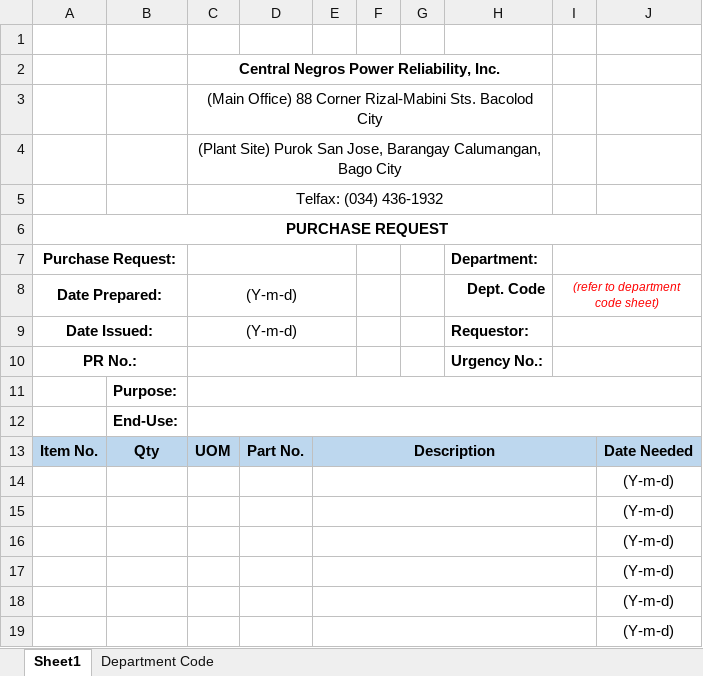
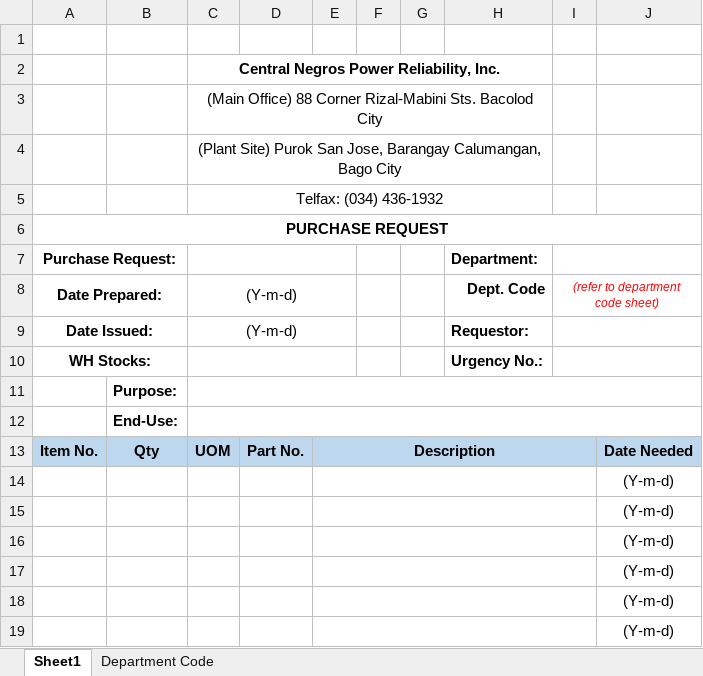
Before and after one commit to JonahBenares/purchasing, an Excel workbook: uploads/format/PurchaseRequestForm.xlsx, sheet Sheet1, drawn as a sheet; values as stored, in another font and other column widths than the file's, no borders; charts and pictures not drawn; the diff names each change by its address in the sheet, - before the commit and + after, or states it on an @@ line.

```diff
--- a/uploads/format/PurchaseRequestForm.xlsx (sheet Sheet1)
+++ b/uploads/format/PurchaseRequestForm.xlsx (sheet Sheet1)
-A10 (Purchase Request:): PR No.:
+A10 (Purchase Request:): WH Stocks:
```
Also changed, not shown: charts or pictures, 4 other files.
☆ ☆ ☆
— What is expected —
In the listing above, find each line with "format" and copy it.

— Answer to the exercise —
Before and after one commit to JonahBenares/purchasing, an Excel workbook: uploads/format/PurchaseRequestForm.xlsx, sheet Sheet1, drawn as a sheet; values as stored, in another font and other column widths than the file's, no borders; charts and pictures not drawn; the diff names each change by its address in the sheet, - before the commit and + after, or states it on an @@ line.
--- a/uploads/format/PurchaseRequestForm.xlsx (sheet Sheet1)
+++ b/uploads/format/PurchaseRequestForm.xlsx (sheet Sheet1)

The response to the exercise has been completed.